**What you have to do:** Supply the number of lines below containing "left", nothing else.

====== The records ======

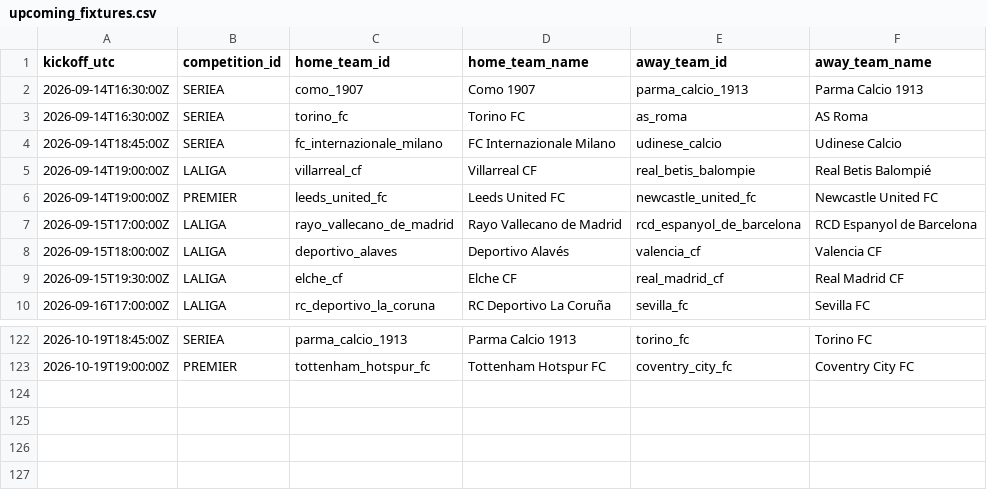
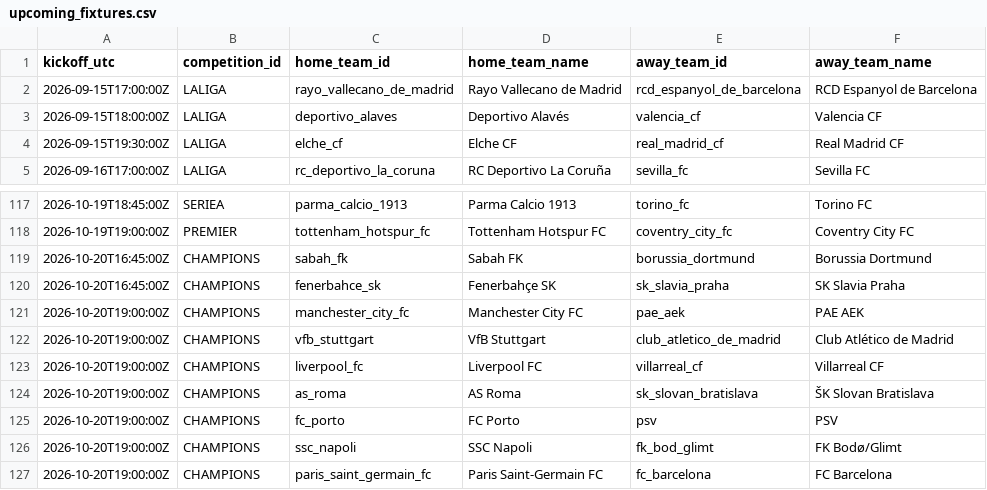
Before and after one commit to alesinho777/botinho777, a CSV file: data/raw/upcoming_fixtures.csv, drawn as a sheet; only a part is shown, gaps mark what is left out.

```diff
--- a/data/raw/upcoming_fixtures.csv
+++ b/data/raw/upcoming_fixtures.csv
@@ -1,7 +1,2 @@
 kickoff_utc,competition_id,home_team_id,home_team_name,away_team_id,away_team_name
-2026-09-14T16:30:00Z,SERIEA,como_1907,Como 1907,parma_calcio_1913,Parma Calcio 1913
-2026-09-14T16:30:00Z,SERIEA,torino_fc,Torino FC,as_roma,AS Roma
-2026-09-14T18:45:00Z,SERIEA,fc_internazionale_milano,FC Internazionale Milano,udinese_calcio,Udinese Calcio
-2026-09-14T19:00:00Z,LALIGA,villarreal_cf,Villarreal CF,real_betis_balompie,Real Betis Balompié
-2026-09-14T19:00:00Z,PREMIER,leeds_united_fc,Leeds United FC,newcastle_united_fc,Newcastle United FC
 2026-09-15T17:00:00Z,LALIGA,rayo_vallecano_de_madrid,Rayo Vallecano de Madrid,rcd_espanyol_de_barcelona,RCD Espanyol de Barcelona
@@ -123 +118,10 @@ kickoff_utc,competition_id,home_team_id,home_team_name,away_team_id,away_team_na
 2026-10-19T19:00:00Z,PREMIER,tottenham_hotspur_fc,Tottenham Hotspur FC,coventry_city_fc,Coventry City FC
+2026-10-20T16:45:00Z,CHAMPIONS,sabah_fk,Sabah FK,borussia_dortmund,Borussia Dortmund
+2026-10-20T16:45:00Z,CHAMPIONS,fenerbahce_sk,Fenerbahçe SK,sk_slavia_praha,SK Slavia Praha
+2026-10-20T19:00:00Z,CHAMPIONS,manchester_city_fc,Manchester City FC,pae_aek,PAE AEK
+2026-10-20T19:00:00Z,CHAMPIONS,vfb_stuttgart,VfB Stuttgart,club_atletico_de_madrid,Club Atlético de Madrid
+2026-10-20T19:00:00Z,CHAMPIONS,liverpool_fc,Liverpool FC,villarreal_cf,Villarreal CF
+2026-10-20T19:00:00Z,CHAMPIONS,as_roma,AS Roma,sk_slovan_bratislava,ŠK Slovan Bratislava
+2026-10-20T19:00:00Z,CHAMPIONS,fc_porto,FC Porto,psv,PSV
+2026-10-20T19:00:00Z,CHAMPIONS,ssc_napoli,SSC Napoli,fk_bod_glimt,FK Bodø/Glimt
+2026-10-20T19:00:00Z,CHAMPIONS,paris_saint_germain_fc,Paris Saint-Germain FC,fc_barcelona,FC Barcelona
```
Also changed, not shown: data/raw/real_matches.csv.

======
====== The records ======

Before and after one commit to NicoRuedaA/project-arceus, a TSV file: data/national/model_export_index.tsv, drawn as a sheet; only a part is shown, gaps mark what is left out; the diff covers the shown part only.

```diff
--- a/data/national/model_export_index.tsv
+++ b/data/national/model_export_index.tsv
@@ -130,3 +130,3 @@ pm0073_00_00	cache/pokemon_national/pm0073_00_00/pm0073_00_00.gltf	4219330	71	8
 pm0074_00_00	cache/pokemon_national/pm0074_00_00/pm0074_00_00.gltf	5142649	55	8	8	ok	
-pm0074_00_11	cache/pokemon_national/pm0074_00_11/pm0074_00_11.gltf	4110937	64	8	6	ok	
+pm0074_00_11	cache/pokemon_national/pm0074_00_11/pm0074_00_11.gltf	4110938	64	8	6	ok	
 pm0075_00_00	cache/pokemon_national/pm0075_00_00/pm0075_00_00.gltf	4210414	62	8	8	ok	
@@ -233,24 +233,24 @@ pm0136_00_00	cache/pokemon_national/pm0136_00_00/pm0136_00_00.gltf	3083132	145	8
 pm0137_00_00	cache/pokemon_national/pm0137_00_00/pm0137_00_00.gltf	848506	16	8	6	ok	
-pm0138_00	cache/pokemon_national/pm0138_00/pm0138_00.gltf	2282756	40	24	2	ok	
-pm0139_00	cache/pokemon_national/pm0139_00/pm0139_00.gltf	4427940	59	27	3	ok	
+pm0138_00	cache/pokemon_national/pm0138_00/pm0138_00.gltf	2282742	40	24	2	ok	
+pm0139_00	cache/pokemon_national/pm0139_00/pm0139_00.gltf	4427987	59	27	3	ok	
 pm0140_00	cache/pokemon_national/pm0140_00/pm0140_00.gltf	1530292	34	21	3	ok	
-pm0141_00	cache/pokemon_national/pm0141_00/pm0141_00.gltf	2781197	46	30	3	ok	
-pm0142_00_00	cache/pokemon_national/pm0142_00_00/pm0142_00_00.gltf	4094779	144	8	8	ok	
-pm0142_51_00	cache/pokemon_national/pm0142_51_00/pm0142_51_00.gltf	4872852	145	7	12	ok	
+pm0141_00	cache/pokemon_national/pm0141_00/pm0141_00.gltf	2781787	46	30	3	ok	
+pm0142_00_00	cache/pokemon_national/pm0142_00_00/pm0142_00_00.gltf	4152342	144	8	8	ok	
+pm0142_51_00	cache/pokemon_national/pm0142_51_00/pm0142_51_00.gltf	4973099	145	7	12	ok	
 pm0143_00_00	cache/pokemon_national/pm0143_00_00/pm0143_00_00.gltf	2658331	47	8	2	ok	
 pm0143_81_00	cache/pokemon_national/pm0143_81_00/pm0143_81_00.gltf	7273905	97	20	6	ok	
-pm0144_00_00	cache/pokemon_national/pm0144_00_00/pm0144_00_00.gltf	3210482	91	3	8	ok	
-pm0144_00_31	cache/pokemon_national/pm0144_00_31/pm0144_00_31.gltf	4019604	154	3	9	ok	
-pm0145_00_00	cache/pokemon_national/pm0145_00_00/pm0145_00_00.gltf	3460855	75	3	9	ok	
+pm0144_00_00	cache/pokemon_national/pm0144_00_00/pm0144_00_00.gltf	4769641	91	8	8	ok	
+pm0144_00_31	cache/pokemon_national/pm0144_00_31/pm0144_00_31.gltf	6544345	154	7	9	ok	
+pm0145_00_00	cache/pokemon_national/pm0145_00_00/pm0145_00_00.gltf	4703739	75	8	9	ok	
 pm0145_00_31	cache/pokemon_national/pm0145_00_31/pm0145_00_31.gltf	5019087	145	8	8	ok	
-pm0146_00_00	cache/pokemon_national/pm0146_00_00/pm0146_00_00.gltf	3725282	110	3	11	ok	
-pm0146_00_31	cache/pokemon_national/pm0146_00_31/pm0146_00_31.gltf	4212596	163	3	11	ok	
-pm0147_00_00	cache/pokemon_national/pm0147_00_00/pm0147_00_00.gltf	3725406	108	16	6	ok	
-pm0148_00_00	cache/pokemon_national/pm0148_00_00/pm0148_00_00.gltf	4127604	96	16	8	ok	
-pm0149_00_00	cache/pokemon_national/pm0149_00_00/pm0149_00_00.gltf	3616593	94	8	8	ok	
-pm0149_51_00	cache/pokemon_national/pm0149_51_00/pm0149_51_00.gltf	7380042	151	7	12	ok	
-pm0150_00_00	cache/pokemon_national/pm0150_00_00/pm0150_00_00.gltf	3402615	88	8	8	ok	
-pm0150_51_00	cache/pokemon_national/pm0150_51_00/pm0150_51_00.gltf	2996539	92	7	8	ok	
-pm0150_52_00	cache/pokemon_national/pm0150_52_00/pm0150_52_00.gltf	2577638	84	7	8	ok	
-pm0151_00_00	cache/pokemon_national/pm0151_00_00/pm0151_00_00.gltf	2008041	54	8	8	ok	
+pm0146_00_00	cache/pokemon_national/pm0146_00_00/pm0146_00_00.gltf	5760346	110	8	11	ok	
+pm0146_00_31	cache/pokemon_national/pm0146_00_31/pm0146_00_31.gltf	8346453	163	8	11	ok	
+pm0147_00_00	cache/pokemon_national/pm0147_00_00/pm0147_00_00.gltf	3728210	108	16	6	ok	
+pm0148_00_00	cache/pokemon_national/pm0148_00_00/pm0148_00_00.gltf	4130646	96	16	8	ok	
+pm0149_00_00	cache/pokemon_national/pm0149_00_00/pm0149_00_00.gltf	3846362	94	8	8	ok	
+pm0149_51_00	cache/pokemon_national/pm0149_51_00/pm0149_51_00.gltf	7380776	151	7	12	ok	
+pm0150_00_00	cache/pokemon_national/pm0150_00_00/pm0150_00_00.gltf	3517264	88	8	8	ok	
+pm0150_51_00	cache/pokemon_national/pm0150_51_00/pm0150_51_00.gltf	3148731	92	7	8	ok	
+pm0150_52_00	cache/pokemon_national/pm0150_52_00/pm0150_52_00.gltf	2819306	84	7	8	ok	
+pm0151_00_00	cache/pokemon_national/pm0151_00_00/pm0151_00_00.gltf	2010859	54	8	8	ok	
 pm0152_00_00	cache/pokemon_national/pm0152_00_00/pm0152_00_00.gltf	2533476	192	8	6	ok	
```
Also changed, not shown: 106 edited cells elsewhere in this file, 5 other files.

======

**Reply:** 2